Records from a collection:
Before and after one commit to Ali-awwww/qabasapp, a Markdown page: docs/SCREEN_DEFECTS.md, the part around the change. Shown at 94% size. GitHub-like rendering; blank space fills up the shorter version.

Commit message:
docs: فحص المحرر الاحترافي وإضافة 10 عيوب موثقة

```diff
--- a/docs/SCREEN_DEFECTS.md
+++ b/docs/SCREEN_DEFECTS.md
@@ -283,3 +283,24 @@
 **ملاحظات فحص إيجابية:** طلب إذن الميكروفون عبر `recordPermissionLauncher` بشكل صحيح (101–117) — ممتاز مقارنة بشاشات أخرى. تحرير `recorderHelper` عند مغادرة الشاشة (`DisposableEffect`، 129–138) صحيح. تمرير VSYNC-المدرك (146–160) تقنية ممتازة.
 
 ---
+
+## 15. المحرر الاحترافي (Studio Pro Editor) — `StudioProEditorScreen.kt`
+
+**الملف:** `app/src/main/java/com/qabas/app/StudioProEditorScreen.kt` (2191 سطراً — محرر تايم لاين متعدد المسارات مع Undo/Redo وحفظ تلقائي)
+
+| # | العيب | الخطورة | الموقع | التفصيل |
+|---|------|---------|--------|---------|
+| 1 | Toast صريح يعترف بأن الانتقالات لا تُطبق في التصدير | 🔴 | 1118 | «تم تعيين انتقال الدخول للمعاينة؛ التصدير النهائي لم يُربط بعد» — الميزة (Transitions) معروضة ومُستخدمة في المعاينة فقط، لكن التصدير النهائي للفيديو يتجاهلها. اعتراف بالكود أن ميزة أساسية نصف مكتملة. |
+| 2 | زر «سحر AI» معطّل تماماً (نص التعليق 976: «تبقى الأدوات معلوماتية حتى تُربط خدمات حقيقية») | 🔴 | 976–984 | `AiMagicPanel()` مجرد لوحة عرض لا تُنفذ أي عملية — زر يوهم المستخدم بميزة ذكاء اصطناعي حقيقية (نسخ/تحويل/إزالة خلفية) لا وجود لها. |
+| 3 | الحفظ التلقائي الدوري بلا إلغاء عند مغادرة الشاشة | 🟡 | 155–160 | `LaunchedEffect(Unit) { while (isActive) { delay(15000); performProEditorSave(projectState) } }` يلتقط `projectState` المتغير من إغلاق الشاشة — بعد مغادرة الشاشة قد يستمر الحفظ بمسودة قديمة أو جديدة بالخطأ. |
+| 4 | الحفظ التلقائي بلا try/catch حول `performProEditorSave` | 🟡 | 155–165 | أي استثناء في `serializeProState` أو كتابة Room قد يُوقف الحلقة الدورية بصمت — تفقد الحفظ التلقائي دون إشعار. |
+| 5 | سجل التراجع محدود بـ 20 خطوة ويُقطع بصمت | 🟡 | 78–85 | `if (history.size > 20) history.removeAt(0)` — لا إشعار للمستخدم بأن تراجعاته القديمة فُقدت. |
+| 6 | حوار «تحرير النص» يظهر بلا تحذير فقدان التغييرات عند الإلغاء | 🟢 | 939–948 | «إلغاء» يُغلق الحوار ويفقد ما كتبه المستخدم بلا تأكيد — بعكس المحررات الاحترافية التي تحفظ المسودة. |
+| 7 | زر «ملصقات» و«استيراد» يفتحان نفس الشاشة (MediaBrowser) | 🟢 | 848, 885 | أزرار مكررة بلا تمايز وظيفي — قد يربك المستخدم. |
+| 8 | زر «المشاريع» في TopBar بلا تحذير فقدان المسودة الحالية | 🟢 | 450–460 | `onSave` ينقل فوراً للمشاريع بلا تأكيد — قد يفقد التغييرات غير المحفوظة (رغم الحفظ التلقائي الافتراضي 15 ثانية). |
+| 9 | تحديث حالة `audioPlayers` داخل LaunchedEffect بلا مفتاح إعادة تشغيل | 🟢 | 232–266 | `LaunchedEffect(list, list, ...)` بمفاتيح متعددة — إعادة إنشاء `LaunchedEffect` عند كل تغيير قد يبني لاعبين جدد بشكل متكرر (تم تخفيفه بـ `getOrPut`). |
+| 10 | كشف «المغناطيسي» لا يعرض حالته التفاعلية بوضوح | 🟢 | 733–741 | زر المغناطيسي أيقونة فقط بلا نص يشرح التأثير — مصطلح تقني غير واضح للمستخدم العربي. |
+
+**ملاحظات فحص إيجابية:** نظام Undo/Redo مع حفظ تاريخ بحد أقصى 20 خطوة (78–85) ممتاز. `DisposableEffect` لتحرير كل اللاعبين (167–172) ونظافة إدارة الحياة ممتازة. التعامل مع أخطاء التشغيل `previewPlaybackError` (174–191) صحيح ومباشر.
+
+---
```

- _Exercise_
Check each line in the records above for the word "StudioProEditorScreen". Return those that have it.

- _Your response_
+## 15. المحرر الاحترافي (Studio Pro Editor) — `StudioProEditorScreen.kt`
+**الملف:** `app/src/main/java/com/qabas/app/StudioProEditorScreen.kt` (2191 سطراً — محرر تايم لاين متعدد المسارات مع Undo/Redo وحفظ تلقائي)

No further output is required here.